**WHAT IS REQUIRED:** In the records below, find every line with the word "shown" and copy it.

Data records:

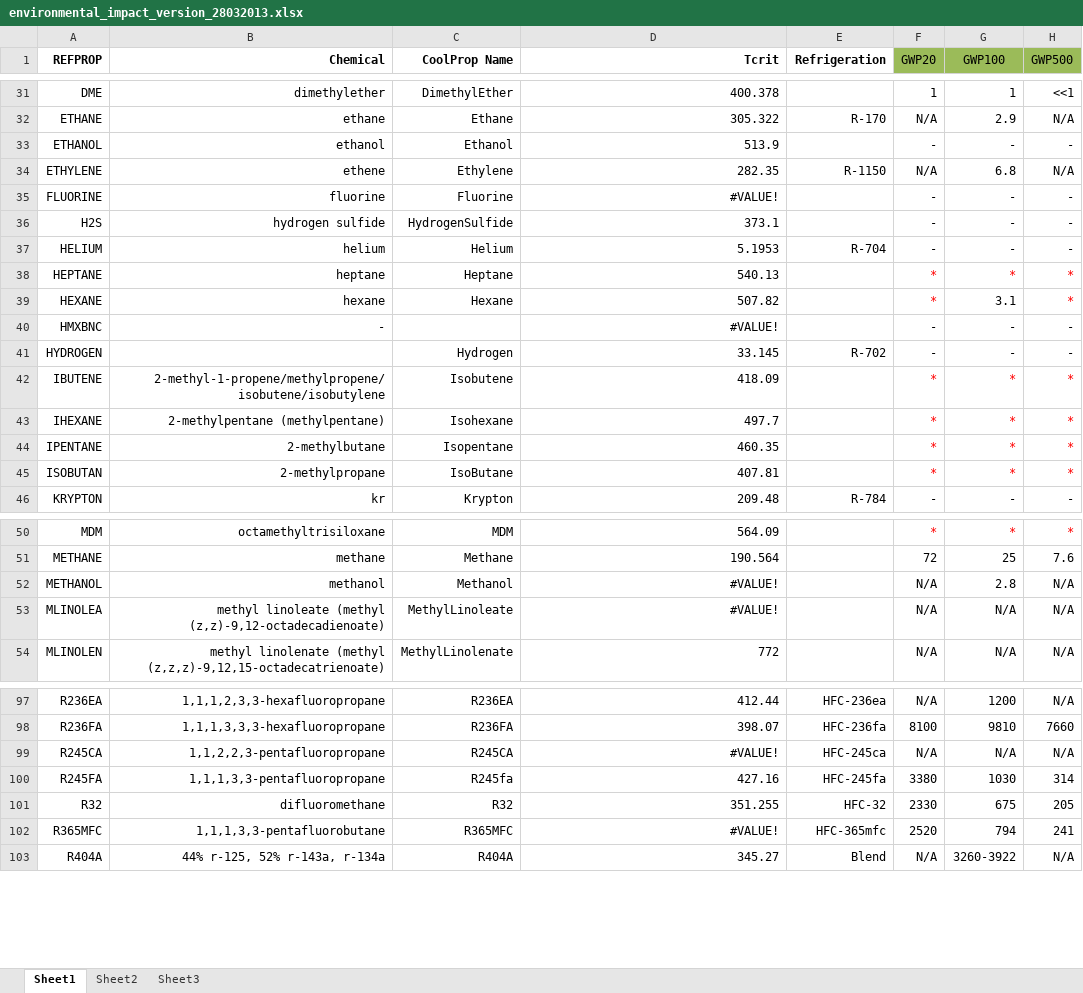
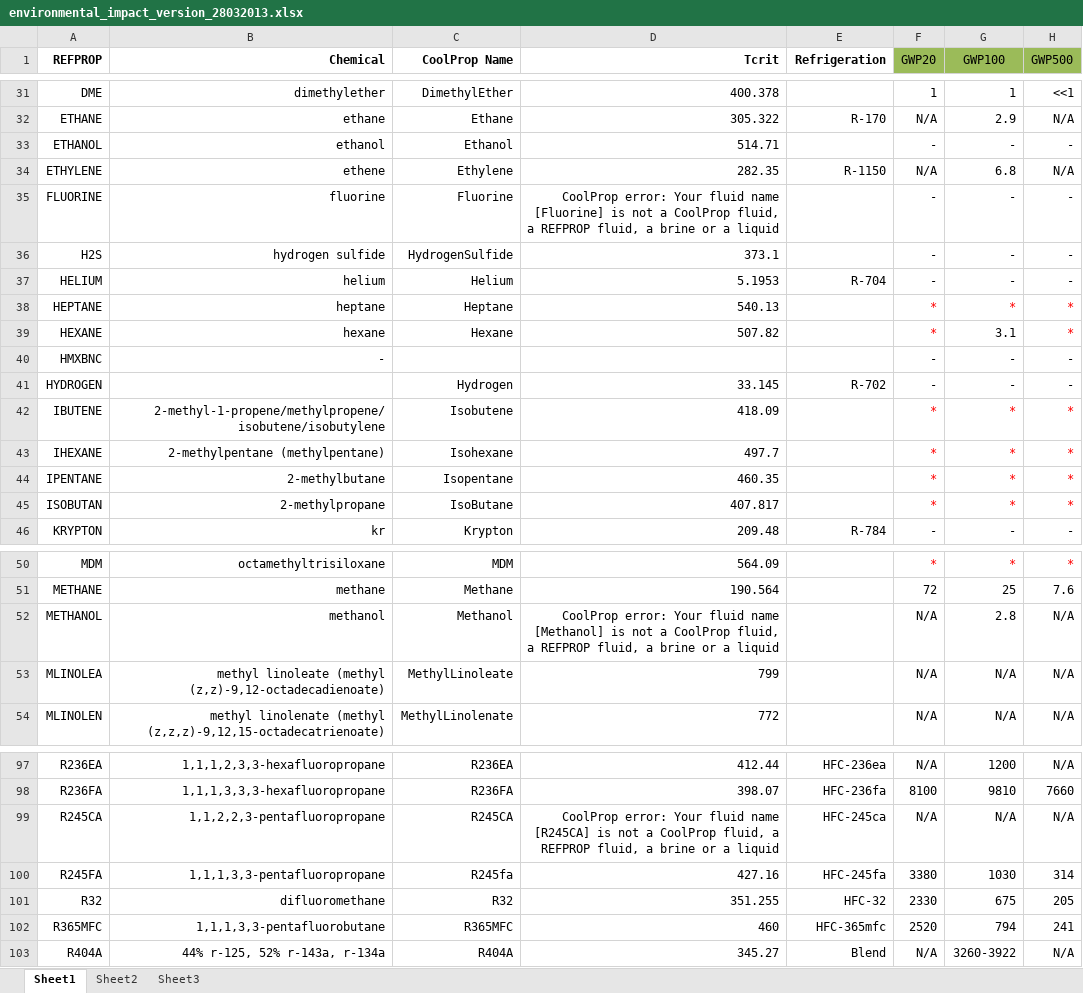
Before and after one commit to ibell/coolprop, an Excel workbook: Vault/addInfoDTU/environmental_impact_version_28032013.xlsx, sheet Sheet1, drawn as a sheet; only a part is shown, gaps mark what is left out; values as stored, in another font and other column widths than the file's, no borders; the diff covers the shown part only; the diff names each change by its address in the sheet, - before the commit and + after, or states it on an @@ line.

Commit message:
Adding environmental data on fluids from DTU - need to rework the input from file

```diff
--- a/Vault/addInfoDTU/environmental_impact_version_28032013.xlsx (sheet Sheet1)
+++ b/Vault/addInfoDTU/environmental_impact_version_28032013.xlsx (sheet Sheet1)
-D33 (Tcrit): 513.9
+D33 (Tcrit): 514.71
-D35 (Tcrit): #VALUE!
+D35 (Tcrit): CoolProp error: Your fluid name [Fluorine] is not a CoolProp fluid, a REFPROP fluid, a brine or a liquid
-D40 (Tcrit): #VALUE!
+D40 (Tcrit): (empty)
-D45 (Tcrit): 407.81
+D45 (Tcrit): 407.817
-D52 (Tcrit): #VALUE!
+D52 (Tcrit): CoolProp error: Your fluid name [Methanol] is not a CoolProp fluid, a REFPROP fluid, a brine or a liquid
-D53 (Tcrit): #VALUE!
+D53 (Tcrit): 799
-D99 (Tcrit): #VALUE!
+D99 (Tcrit): CoolProp error: Your fluid name [R245CA] is not a CoolProp fluid, a REFPROP fluid, a brine or a liquid
-D102 (Tcrit): #VALUE!
+D102 (Tcrit): 460
```
Also changed, not shown: 31 edited cells and cell formats elsewhere in this sheet, 13 other files.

**EXPECTED ANSWER:**
Before and after one commit to ibell/coolprop, an Excel workbook: Vault/addInfoDTU/environmental_impact_version_28032013.xlsx, sheet Sheet1, drawn as a sheet; only a part is shown, gaps mark what is left out; values as stored, in another font and other column widths than the file's, no borders; the diff covers the shown part only; the diff names each change by its address in the sheet, - before the commit and + after, or states it on an @@ line.
Also changed, not shown: 31 edited cells and cell formats elsewhere in this sheet, 13 other files.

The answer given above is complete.